STUDY MATERIAL: Begin

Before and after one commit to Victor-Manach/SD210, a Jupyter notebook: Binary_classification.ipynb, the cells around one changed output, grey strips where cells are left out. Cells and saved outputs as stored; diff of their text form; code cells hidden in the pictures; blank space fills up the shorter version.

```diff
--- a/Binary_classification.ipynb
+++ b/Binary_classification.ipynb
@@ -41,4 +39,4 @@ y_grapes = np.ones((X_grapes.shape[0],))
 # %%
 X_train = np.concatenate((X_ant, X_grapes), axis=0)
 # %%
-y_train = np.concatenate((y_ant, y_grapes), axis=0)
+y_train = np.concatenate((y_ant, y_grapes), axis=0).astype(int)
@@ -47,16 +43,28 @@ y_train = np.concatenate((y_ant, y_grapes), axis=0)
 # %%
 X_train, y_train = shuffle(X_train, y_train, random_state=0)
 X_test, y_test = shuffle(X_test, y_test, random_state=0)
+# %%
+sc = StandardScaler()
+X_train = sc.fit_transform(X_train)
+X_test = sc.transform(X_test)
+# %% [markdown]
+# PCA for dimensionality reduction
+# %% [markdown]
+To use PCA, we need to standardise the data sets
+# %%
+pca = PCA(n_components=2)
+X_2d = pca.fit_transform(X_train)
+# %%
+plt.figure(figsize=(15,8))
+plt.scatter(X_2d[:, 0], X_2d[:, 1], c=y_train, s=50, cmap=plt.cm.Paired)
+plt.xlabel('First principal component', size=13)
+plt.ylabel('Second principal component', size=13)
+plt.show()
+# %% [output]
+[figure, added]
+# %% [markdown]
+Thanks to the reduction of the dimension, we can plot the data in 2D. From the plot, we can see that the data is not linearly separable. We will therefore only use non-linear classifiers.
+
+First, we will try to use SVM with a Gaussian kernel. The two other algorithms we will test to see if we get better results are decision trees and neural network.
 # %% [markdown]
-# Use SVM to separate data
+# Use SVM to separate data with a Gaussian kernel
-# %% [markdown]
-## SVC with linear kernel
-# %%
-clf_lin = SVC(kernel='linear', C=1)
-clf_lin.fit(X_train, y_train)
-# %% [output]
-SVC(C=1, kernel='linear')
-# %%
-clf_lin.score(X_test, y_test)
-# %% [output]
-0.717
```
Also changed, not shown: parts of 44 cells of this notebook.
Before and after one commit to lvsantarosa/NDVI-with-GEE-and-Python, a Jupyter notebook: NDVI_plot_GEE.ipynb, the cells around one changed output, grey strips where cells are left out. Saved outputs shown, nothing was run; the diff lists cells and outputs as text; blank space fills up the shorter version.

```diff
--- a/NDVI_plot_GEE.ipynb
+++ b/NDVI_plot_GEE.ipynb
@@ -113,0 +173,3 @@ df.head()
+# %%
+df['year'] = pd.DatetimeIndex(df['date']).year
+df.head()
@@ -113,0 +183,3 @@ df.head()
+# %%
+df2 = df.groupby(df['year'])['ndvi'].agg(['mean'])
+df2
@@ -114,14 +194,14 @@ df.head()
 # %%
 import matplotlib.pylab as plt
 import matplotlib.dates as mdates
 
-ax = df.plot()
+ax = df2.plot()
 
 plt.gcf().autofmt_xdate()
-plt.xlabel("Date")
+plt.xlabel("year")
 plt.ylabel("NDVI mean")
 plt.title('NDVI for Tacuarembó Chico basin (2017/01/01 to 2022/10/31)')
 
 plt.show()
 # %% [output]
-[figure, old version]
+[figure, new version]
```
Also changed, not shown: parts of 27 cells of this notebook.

STUDY MATERIAL: End

§ **TASK DESCRIPTION**:
From the entries above, show each line that includes the string "kernel".

§ **RESULT OF THIS TASK**:
+First, we will try to use SVM with a Gaussian kernel. The two other algorithms we will test to see if we get better results are decision trees and neural network.
+# Use SVM to separate data with a Gaussian kernel
-## SVC with linear kernel
-clf_lin = SVC(kernel='linear', C=1)
-SVC(C=1, kernel='linear')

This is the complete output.